Records to use —
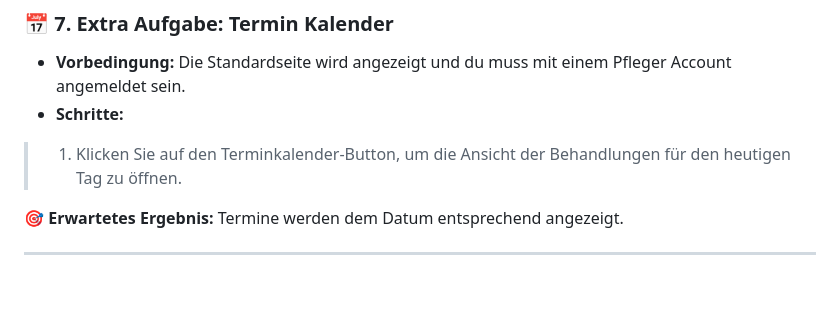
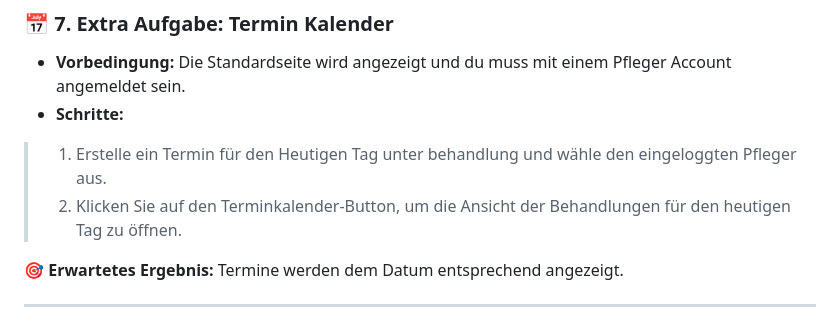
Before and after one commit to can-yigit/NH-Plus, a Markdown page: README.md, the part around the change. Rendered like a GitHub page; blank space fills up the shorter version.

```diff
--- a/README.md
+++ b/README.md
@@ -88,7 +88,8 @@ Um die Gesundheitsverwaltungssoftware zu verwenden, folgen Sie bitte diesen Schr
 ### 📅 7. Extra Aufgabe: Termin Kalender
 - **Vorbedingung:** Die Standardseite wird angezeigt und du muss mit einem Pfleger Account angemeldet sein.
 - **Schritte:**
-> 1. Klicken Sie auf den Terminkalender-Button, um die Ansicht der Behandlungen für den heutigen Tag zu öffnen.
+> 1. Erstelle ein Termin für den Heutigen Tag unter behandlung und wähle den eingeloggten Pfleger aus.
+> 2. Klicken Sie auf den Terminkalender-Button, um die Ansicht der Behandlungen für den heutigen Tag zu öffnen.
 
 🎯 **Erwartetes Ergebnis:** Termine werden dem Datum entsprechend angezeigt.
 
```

Problem — Reproduce each line of the material that mentions "README".

Task output —
Before and after one commit to can-yigit/NH-Plus, a Markdown page: README.md, the part around the change. Rendered like a GitHub page; blank space fills up the shorter version.
--- a/README.md
+++ b/README.md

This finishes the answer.